About this exercise>
What lines in this listing contain the string "package"? Report each one by copying it.

*** Opening The data ***

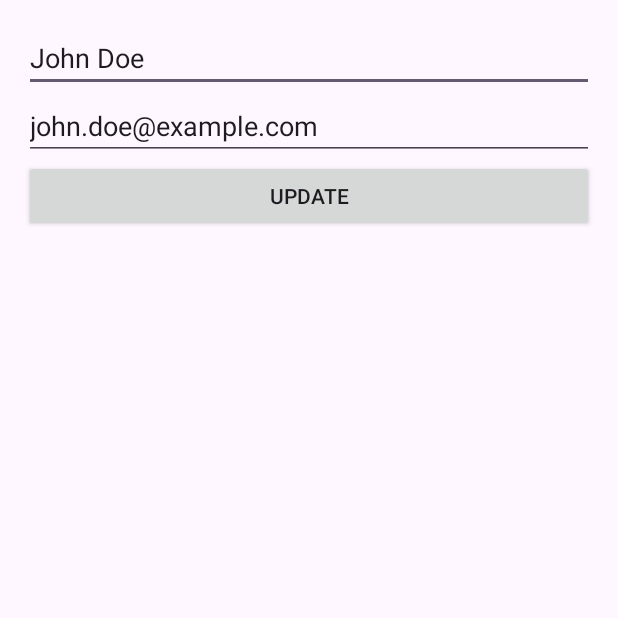
After one commit to Wissdx/Transpal, an Android app: the ProfileActivity screen opened directly, with no data from a screen before it, on a phone screen of 412 x 824 dp, the top half of it. The commit adds this screen. Run offline under Robolectric (Android 15) with nearby library versions, the phone set to English and light mode, and no system bars.

Commit message:
feat(profile): login finished + redirect to profile page

```diff
--- a/app/src/main/AndroidManifest.xml
+++ b/app/src/main/AndroidManifest.xml
@@ -34,6 +34,8 @@
             android:exported="false" />
         <activity android:name=".CardActivity"
             android:exported="false"/>
+        <activity android:name=".ProfileActivity"
+            android:exported="false"/>
     </application>
 
 </manifest>
--- /dev/null
+++ b/app/src/main/java/fr/esgi/transpal/ProfileActivity.kt
@@ -0,0 +1,46 @@
+package fr.esgi.transpal
+
+import android.os.Bundle
+import android.widget.Button
+import android.widget.EditText
+import androidx.activity.ComponentActivity
+import androidx.activity.viewModels
+import androidx.lifecycle.Observer
+import fr.esgi.transpal.network.dto.ProfileRequest
+import fr.esgi.transpal.network.repositories.ProfileRepository
+import fr.esgi.transpal.viewmodel.ProfileViewModel
+import fr.esgi.transpal.viewmodel.factories.ProfileViewModelFactory
+
+class ProfileActivity : ComponentActivity() {
+
+    private val profileRepository = ProfileRepository()
+    private val profileViewModel: ProfileViewModel by viewModels {
+        ProfileViewModelFactory(profileRepository)
+    }
+
+    private lateinit var name_et: EditText
+    private lateinit var email_et: EditText
+    private lateinit var update_btn: Button
+
+    override fun onCreate(savedInstanceState: Bundle?) {
+        super.onCreate(savedInstanceState)
+        setContentView(R.layout.activity_profile)
+
+        name_et = findViewById(R.id.name_et)
+        email_et = findViewById(R.id.email_et)
+        update_btn = findViewById(R.id.update_btn)
+
+        profileViewModel.profile.observe(this, Observer { profile ->
+            name_et.setText(profile.name)
+            email_et.setText(profile.email)
+        })
+
+        update_btn.setOnClickListener {
+            val name = name_et.text.toString()
+            val email = email_et.text.toString()
+            profileViewModel.updateProfile(ProfileRequest(name, email))
+        }
+
+        profileViewModel.loadProfile()
+    }
+}
--- /dev/null
+++ b/app/src/main/java/fr/esgi/transpal/network/dto/ProfileRequest.kt
@@ -0,0 +1,6 @@
+package fr.esgi.transpal.network.dto
+
+data class ProfileRequest(
+    val name: String,
+    val email: String
+)
--- /dev/null
+++ b/app/src/main/java/fr/esgi/transpal/network/dto/ProfileResponse.kt
@@ -0,0 +1,6 @@
+package fr.esgi.transpal.network.dto
+
+data class ProfileResponse(
+    val name: String,
+    val email: String
+)
--- /dev/null
+++ b/app/src/main/java/fr/esgi/transpal/network/repositories/ProfileRepository.kt
@@ -0,0 +1,17 @@
+package fr.esgi.transpal.network.repositories
+
+import fr.esgi.transpal.network.dto.ProfileRequest
+import fr.esgi.transpal.network.dto.ProfileResponse
+
+class ProfileRepository {
+
+    suspend fun getProfile(): ProfileResponse {
+        // Simulate network call
+        return ProfileResponse("John Doe", "john.doe@example.com")
+    }
+
+    suspend fun updateProfile(profileRequest: ProfileRequest): ProfileResponse {
+        // Simulate network call
+        return ProfileResponse(profileRequest.name, profileRequest.email)
+    }
+}
--- /dev/null
+++ b/app/src/main/java/fr/esgi/transpal/viewmodel/ProfileViewModel.kt
@@ -0,0 +1,30 @@
+package fr.esgi.transpal.viewmodel
+
+import androidx.lifecycle.LiveData
+import androidx.lifecycle.MutableLiveData
+import androidx.lifecycle.ViewModel
+import androidx.lifecycle.viewModelScope
+import fr.esgi.transpal.network.dto.ProfileRequest
+import fr.esgi.transpal.network.dto.ProfileResponse
+import fr.esgi.transpal.network.repositories.ProfileRepository
+import kotlinx.coroutines.launch
+
+class ProfileViewModel(private val profileRepository: ProfileRepository) : ViewModel() {
+
+    private val _profile = MutableLiveData<ProfileResponse>()
+    val profile: LiveData<ProfileResponse> get() = _profile
+
+    fun loadProfile() {
+        viewModelScope.launch {
+            val profile = profileRepository.getProfile()
+            _profile.value = profile
+        }
+    }
+
+    fun updateProfile(profileRequest: ProfileRequest) {
+        viewModelScope.launch {
+            val updatedProfile = profileRepository.updateProfile(profileRequest)
+            _profile.value = updatedProfile
+        }
+    }
+}
--- /dev/null
+++ b/app/src/main/java/fr/esgi/transpal/viewmodel/factories/ProfileViewModelFactory.kt
@@ -0,0 +1,16 @@
+package fr.esgi.transpal.viewmodel.factories
+
+import androidx.lifecycle.ViewModel
+import androidx.lifecycle.ViewModelProvider
+import fr.esgi.transpal.network.repositories.ProfileRepository
+import fr.esgi.transpal.viewmodel.ProfileViewModel
+
+class ProfileViewModelFactory(private val profileRepository: ProfileRepository) : ViewModelProvider.Factory {
+
+    override fun <T : ViewModel> create(modelClass: Class<T>): T {
+        if (modelClass.isAssignableFrom(ProfileViewModel::class.java)) {
+            return ProfileViewModel(profileRepository) as T
+        }
+        throw IllegalArgumentException("Unknown ViewModel class")
+    }
+}
--- /dev/null
+++ b/app/src/main/res/layout/activity_profile.xml
@@ -0,0 +1,26 @@
+<?xml version="1.0" encoding="utf-8"?>
+<LinearLayout xmlns:android="http://schemas.android.com/apk/res/android"
+    android:layout_width="match_parent"
+    android:layout_height="match_parent"
+    android:orientation="vertical"
+    android:padding="16dp">
+
+    <EditText
+        android:id="@+id/name_et"
+        android:layout_width="match_parent"
+        android:layout_height="wrap_content"
+        android:hint="Name" />
+
+    <EditText
+        android:id="@+id/email_et"
+        android:layout_width="match_parent"
+        android:layout_height="wrap_content"
+        android:hint="Email"
+        android:inputType="textEmailAddress" />
+
+    <Button
+        android:id="@+id/update_btn"
+        android:layout_width="match_parent"
+        android:layout_height="wrap_content"
+        android:text="Update" />
+</LinearLayout>
```
Also changed, not shown: app/src/main/java/fr/esgi/transpal/LoginActivity.kt (+7 -2 lines), app/src/main/java/fr/esgi/transpal/MainActivity.kt (+16 -0 lines).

*** Closing The data ***

Solution to this exercise>
+package fr.esgi.transpal
+package fr.esgi.transpal.network.dto
+package fr.esgi.transpal.network.dto
+package fr.esgi.transpal.network.repositories
+package fr.esgi.transpal.viewmodel
+package fr.esgi.transpal.viewmodel.factories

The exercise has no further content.